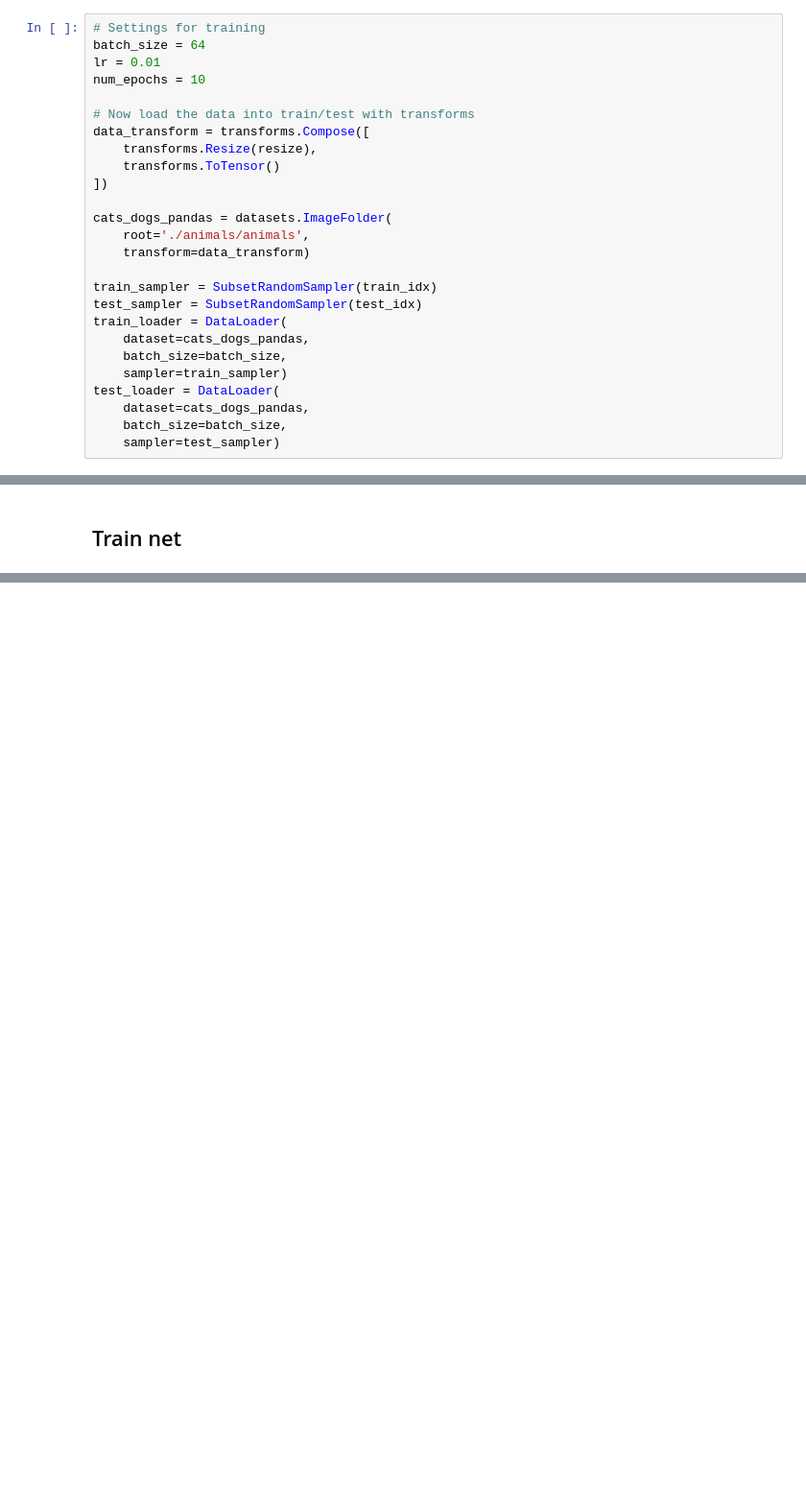
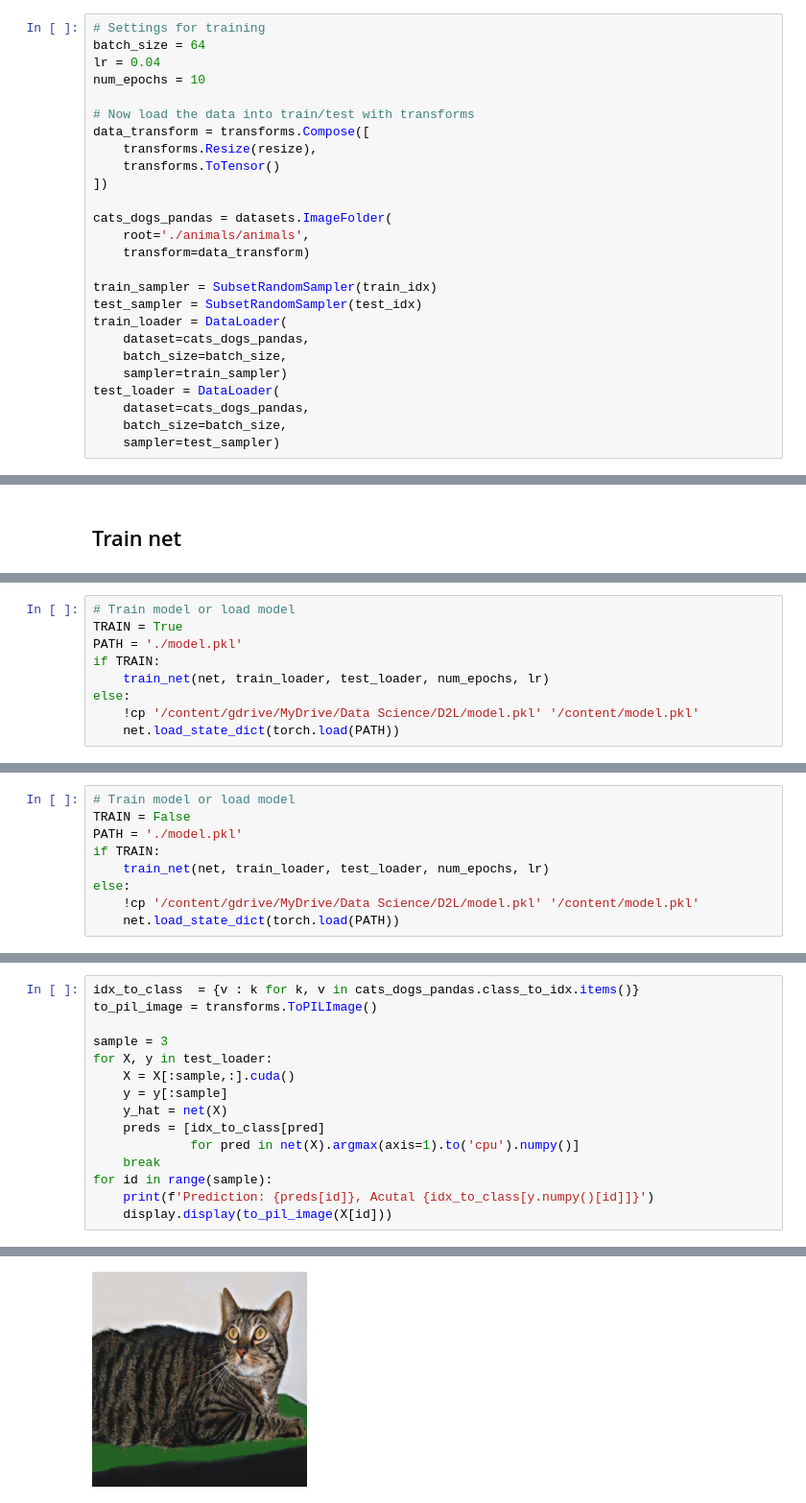
Before and after one commit to simonwardjones/d2l-study-group, a Jupyter notebook: exercises/assignment-7-sw-j.ipynb, the cells around one changed output, grey strips where cells are left out. Shown: that part at 96% size. Saved outputs shown, nothing was run; the diff lists cells and outputs as text; blank space fills up the shorter version.

Commit message:
Add save/load model and prediction example to assignment 7

```diff
--- a/exercises/assignment-7-sw-j.ipynb
+++ b/exercises/assignment-7-sw-j.ipynb
@@ -121,7 +97,7 @@ There are 800 2's in the training data
 # %%
 # Settings for training
 batch_size = 64
-lr = 0.01
+lr = 0.04
 num_epochs = 10
 
 # Now load the data into train/test with transforms
@@ -346,0 +367,9 @@ loss 0.822, train acc 0.568, test acc 0.628
+# %%
+# Train model or load model
+TRAIN = True
+PATH = './model.pkl'
+if TRAIN:
+    train_net(net, train_loader, test_loader, num_epochs, lr)
+else:
+    !cp '/content/gdrive/MyDrive/Data Science/D2L/model.pkl' '/content/model.pkl'
+    net.load_state_dict(torch.load(PATH))
@@ -346,0 +381,9 @@ loss 0.822, train acc 0.568, test acc 0.628
+# %%
+# Train model or load model
+TRAIN = False
+PATH = './model.pkl'
+if TRAIN:
+    train_net(net, train_loader, test_loader, num_epochs, lr)
+else:
+    !cp '/content/gdrive/MyDrive/Data Science/D2L/model.pkl' '/content/model.pkl'
+    net.load_state_dict(torch.load(PATH))
@@ -346,0 +413,16 @@ loss 0.822, train acc 0.568, test acc 0.628
+# %%
+idx_to_class  = {v : k for k, v in cats_dogs_pandas.class_to_idx.items()}
+to_pil_image = transforms.ToPILImage()
+
+sample = 3
+for X, y in test_loader:
+    X = X[:sample,:].cuda()
+    y = y[:sample]
+    y_hat = net(X)
+    preds = [idx_to_class[pred]
+             for pred in net(X).argmax(axis=1).to('cpu').numpy()]
+    break
+for id in range(sample):
+    print(f'Prediction: {preds[id]}, Acutal {idx_to_class[y.numpy()[id]]}')
+    display.display(to_pil_image(X[id]))
+# %% [output]
@@ -346,0 +430 @@ loss 0.822, train acc 0.568, test acc 0.628
+[figure, added]
```
Also changed, not shown: parts of 22 cells of this notebook.
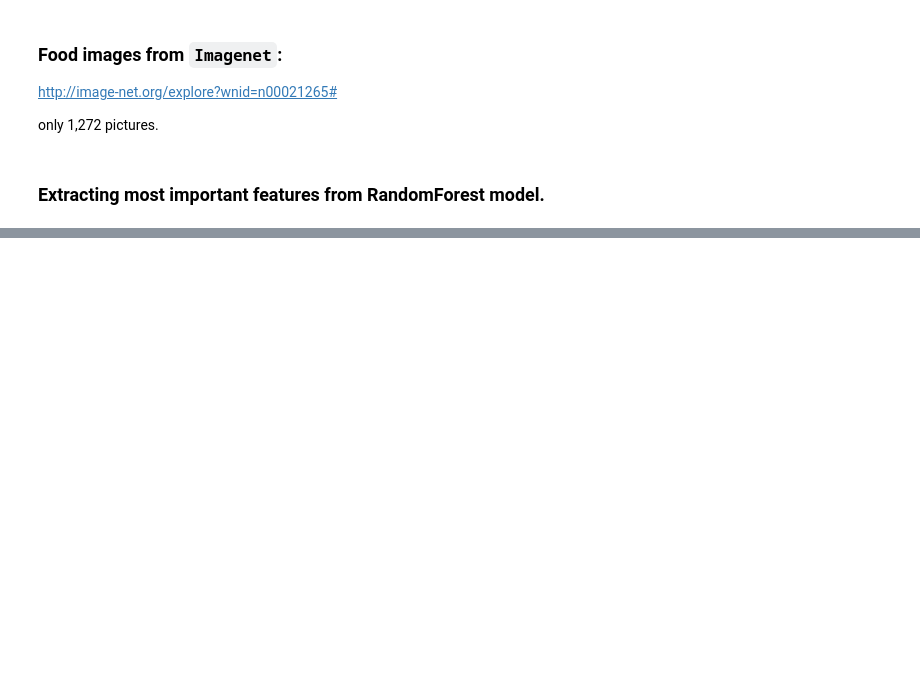
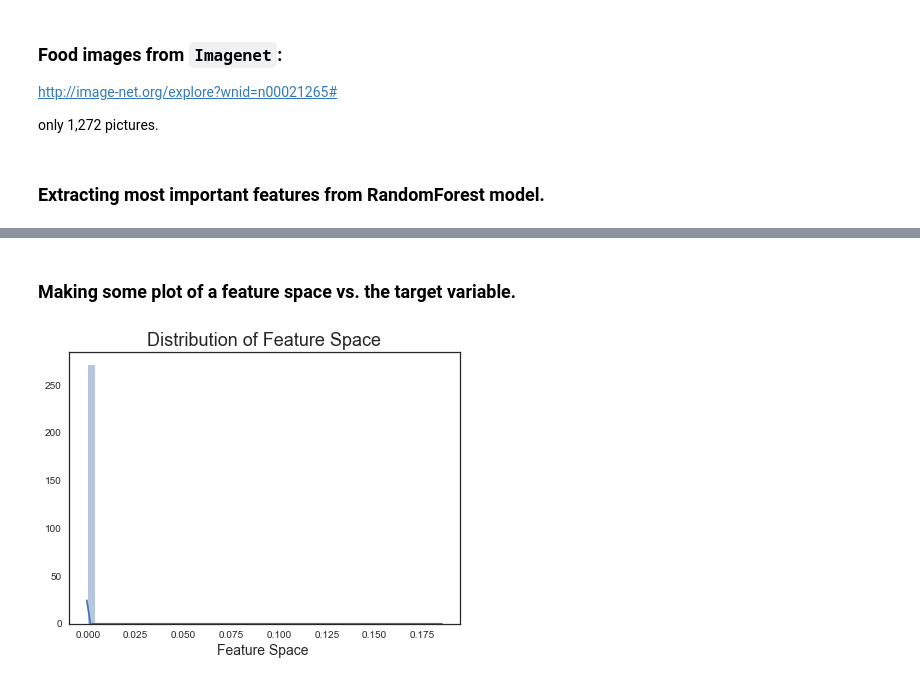
Before and after one commit to carlespoles/DSCI6051-student, a Jupyter notebook: transfer-learning-InceptionV3-models-2.ipynb, the cells around one changed output, grey strips where cells are left out. Drawn from its saved outputs; the diff is of its cells as text; code cells hidden in the pictures; blank space fills up the shorter version.

```diff
--- a/transfer-learning-InceptionV3-models-2.ipynb
+++ b/transfer-learning-InceptionV3-models-2.ipynb
@@ -145,0 +131,8 @@ plt.title("Random Forest Classifier - Feature Importance", fontsize=18);
+# %%
+labels_df = pd.DataFrame(data=y)
+# %%
+features_df = pd.DataFrame(data=X)
+# %%
+frames = [features_df, labels_df]
+# %%
+features_labels_df = pd.concat(frames, axis=1)
@@ -145,0 +168,9 @@ plt.title("Random Forest Classifier - Feature Importance", fontsize=18);
+# %% [markdown]
+### Making some plot of a feature space vs. the target variable.
+# %%
+plt.figure(figsize=(7, 5))
+sns.distplot(features_labels_df.iloc[:,0], kde=True)
+plt.title('Distribution of Feature Space', fontsize=18)
+plt.xlabel('Feature Space ', fontsize=14);
+# %% [output]
+[figure, added]
```
Also changed, not shown: parts of 15 cells of this notebook, 1 other file.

· · ·

Work request →
Lines holding the word "fontsize" are the answer; copy every one from the records above.

Completed task →
@@ -145,0 +131,8 @@ plt.title("Random Forest Classifier - Feature Importance", fontsize=18);
@@ -145,0 +168,9 @@ plt.title("Random Forest Classifier - Feature Importance", fontsize=18);
+plt.title('Distribution of Feature Space', fontsize=18)
+plt.xlabel('Feature Space ', fontsize=14);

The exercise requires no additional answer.